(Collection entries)
↓↓↓
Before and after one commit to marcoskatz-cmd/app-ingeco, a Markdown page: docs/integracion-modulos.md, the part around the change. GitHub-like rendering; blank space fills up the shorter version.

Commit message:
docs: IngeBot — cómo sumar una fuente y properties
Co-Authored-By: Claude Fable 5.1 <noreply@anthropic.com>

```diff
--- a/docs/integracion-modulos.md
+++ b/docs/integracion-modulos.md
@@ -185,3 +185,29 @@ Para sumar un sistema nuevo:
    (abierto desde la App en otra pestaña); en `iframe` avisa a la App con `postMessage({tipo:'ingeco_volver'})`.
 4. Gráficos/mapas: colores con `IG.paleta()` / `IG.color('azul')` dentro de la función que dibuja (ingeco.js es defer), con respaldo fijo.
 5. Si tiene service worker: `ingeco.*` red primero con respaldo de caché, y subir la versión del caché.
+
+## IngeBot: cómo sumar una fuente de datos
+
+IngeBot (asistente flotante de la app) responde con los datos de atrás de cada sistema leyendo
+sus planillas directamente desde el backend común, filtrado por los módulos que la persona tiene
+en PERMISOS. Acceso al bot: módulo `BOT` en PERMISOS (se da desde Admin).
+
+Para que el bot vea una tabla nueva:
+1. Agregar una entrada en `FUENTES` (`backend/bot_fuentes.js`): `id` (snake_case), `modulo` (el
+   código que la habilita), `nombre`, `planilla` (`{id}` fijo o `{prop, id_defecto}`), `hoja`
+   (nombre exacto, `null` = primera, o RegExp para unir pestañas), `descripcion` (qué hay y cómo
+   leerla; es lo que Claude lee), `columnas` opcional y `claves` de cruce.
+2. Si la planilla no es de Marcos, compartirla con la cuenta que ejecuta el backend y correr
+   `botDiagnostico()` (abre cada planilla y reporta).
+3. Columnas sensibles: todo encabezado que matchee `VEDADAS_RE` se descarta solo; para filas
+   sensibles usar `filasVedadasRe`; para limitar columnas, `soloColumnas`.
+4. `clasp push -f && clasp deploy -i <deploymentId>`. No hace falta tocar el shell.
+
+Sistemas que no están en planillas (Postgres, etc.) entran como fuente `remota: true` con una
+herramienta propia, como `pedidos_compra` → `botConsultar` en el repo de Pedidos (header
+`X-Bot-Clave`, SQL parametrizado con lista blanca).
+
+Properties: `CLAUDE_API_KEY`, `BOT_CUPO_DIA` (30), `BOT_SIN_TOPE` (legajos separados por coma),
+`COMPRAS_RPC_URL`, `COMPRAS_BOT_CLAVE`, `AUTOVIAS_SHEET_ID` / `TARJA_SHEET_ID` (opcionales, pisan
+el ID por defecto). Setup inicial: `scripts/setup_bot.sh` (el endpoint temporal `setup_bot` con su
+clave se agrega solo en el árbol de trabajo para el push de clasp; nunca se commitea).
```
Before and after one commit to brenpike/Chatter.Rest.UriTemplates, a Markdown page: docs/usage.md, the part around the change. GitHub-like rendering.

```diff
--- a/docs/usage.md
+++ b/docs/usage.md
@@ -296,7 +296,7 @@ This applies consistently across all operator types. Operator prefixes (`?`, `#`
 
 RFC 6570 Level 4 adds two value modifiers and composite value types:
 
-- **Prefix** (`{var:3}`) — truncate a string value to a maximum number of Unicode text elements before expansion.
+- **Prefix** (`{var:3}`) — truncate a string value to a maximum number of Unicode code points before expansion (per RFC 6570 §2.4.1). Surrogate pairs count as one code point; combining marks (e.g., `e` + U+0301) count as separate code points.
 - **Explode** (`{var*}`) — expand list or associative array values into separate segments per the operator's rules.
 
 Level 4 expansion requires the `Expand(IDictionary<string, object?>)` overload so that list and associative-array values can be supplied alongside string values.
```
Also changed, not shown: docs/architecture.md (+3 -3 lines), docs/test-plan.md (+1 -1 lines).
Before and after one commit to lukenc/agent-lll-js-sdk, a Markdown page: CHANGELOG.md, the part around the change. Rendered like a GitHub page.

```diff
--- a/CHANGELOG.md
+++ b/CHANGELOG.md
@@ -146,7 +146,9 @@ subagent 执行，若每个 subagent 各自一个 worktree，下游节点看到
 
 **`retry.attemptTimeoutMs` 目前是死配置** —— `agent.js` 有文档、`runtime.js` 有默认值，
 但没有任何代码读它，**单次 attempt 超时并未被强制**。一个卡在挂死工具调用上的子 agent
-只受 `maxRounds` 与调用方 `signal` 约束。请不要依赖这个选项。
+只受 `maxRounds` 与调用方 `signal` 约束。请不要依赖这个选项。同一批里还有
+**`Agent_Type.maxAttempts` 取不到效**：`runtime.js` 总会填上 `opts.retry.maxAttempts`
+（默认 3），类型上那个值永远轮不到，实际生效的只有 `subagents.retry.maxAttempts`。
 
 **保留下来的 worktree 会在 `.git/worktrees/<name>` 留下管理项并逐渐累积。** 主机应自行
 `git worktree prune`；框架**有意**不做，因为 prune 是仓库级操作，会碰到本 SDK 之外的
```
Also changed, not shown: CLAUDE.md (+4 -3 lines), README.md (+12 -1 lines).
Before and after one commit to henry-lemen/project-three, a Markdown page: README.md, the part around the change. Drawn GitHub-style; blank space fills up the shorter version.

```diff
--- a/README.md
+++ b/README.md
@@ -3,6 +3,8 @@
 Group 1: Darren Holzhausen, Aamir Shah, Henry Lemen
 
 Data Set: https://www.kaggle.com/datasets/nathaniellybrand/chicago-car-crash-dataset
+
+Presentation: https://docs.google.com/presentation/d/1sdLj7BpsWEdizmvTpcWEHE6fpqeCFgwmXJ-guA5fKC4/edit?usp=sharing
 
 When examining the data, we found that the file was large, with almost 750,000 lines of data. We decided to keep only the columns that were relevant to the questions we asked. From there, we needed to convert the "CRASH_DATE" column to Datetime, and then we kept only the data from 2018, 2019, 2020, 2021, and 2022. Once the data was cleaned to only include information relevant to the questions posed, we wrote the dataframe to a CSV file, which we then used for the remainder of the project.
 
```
↑↑↑
Please give the data again in full, exactly as written.

Before and after one commit to marcoskatz-cmd/app-ingeco, a Markdown page: docs/integracion-modulos.md, the part around the change. GitHub-like rendering; blank space fills up the shorter version.

Commit message:
docs: IngeBot — cómo sumar una fuente y properties
Co-Authored-By: Claude Fable 5.1 <noreply@anthropic.com>

```diff
--- a/docs/integracion-modulos.md
+++ b/docs/integracion-modulos.md
@@ -185,3 +185,29 @@ Para sumar un sistema nuevo:
    (abierto desde la App en otra pestaña); en `iframe` avisa a la App con `postMessage({tipo:'ingeco_volver'})`.
 4. Gráficos/mapas: colores con `IG.paleta()` / `IG.color('azul')` dentro de la función que dibuja (ingeco.js es defer), con respaldo fijo.
 5. Si tiene service worker: `ingeco.*` red primero con respaldo de caché, y subir la versión del caché.
+
+## IngeBot: cómo sumar una fuente de datos
+
+IngeBot (asistente flotante de la app) responde con los datos de atrás de cada sistema leyendo
+sus planillas directamente desde el backend común, filtrado por los módulos que la persona tiene
+en PERMISOS. Acceso al bot: módulo `BOT` en PERMISOS (se da desde Admin).
+
+Para que el bot vea una tabla nueva:
+1. Agregar una entrada en `FUENTES` (`backend/bot_fuentes.js`): `id` (snake_case), `modulo` (el
+   código que la habilita), `nombre`, `planilla` (`{id}` fijo o `{prop, id_defecto}`), `hoja`
+   (nombre exacto, `null` = primera, o RegExp para unir pestañas), `descripcion` (qué hay y cómo
+   leerla; es lo que Claude lee), `columnas` opcional y `claves` de cruce.
+2. Si la planilla no es de Marcos, compartirla con la cuenta que ejecuta el backend y correr
+   `botDiagnostico()` (abre cada planilla y reporta).
+3. Columnas sensibles: todo encabezado que matchee `VEDADAS_RE` se descarta solo; para filas
+   sensibles usar `filasVedadasRe`; para limitar columnas, `soloColumnas`.
+4. `clasp push -f && clasp deploy -i <deploymentId>`. No hace falta tocar el shell.
+
+Sistemas que no están en planillas (Postgres, etc.) entran como fuente `remota: true` con una
+herramienta propia, como `pedidos_compra` → `botConsultar` en el repo de Pedidos (header
+`X-Bot-Clave`, SQL parametrizado con lista blanca).
+
+Properties: `CLAUDE_API_KEY`, `BOT_CUPO_DIA` (30), `BOT_SIN_TOPE` (legajos separados por coma),
+`COMPRAS_RPC_URL`, `COMPRAS_BOT_CLAVE`, `AUTOVIAS_SHEET_ID` / `TARJA_SHEET_ID` (opcionales, pisan
+el ID por defecto). Setup inicial: `scripts/setup_bot.sh` (el endpoint temporal `setup_bot` con su
+clave se agrega solo en el árbol de trabajo para el push de clasp; nunca se commitea).
```
Before and after one commit to brenpike/Chatter.Rest.UriTemplates, a Markdown page: docs/usage.md, the part around the change. GitHub-like rendering.

```diff
--- a/docs/usage.md
+++ b/docs/usage.md
@@ -296,7 +296,7 @@ This applies consistently across all operator types. Operator prefixes (`?`, `#`
 
 RFC 6570 Level 4 adds two value modifiers and composite value types:
 
-- **Prefix** (`{var:3}`) — truncate a string value to a maximum number of Unicode text elements before expansion.
+- **Prefix** (`{var:3}`) — truncate a string value to a maximum number of Unicode code points before expansion (per RFC 6570 §2.4.1). Surrogate pairs count as one code point; combining marks (e.g., `e` + U+0301) count as separate code points.
 - **Explode** (`{var*}`) — expand list or associative array values into separate segments per the operator's rules.
 
 Level 4 expansion requires the `Expand(IDictionary<string, object?>)` overload so that list and associative-array values can be supplied alongside string values.
```
Also changed, not shown: docs/architecture.md (+3 -3 lines), docs/test-plan.md (+1 -1 lines).
Before and after one commit to lukenc/agent-lll-js-sdk, a Markdown page: CHANGELOG.md, the part around the change. Rendered like a GitHub page.

```diff
--- a/CHANGELOG.md
+++ b/CHANGELOG.md
@@ -146,7 +146,9 @@ subagent 执行，若每个 subagent 各自一个 worktree，下游节点看到
 
 **`retry.attemptTimeoutMs` 目前是死配置** —— `agent.js` 有文档、`runtime.js` 有默认值，
 但没有任何代码读它，**单次 attempt 超时并未被强制**。一个卡在挂死工具调用上的子 agent
-只受 `maxRounds` 与调用方 `signal` 约束。请不要依赖这个选项。
+只受 `maxRounds` 与调用方 `signal` 约束。请不要依赖这个选项。同一批里还有
+**`Agent_Type.maxAttempts` 取不到效**：`runtime.js` 总会填上 `opts.retry.maxAttempts`
+（默认 3），类型上那个值永远轮不到，实际生效的只有 `subagents.retry.maxAttempts`。
 
 **保留下来的 worktree 会在 `.git/worktrees/<name>` 留下管理项并逐渐累积。** 主机应自行
 `git worktree prune`；框架**有意**不做，因为 prune 是仓库级操作，会碰到本 SDK 之外的
```
Also changed, not shown: CLAUDE.md (+4 -3 lines), README.md (+12 -1 lines).
Before and after one commit to henry-lemen/project-three, a Markdown page: README.md, the part around the change. Drawn GitHub-style; blank space fills up the shorter version.

```diff
--- a/README.md
+++ b/README.md
@@ -3,6 +3,8 @@
 Group 1: Darren Holzhausen, Aamir Shah, Henry Lemen
 
 Data Set: https://www.kaggle.com/datasets/nathaniellybrand/chicago-car-crash-dataset
+
+Presentation: https://docs.google.com/presentation/d/1sdLj7BpsWEdizmvTpcWEHE6fpqeCFgwmXJ-guA5fKC4/edit?usp=sharing
 
 When examining the data, we found that the file was large, with almost 750,000 lines of data. We decided to keep only the columns that were relevant to the questions we asked. From there, we needed to convert the "CRASH_DATE" column to Datetime, and then we kept only the data from 2018, 2019, 2020, 2021, and 2022. Once the data was cleaned to only include information relevant to the questions posed, we wrote the dataframe to a CSV file, which we then used for the remainder of the project.
 
```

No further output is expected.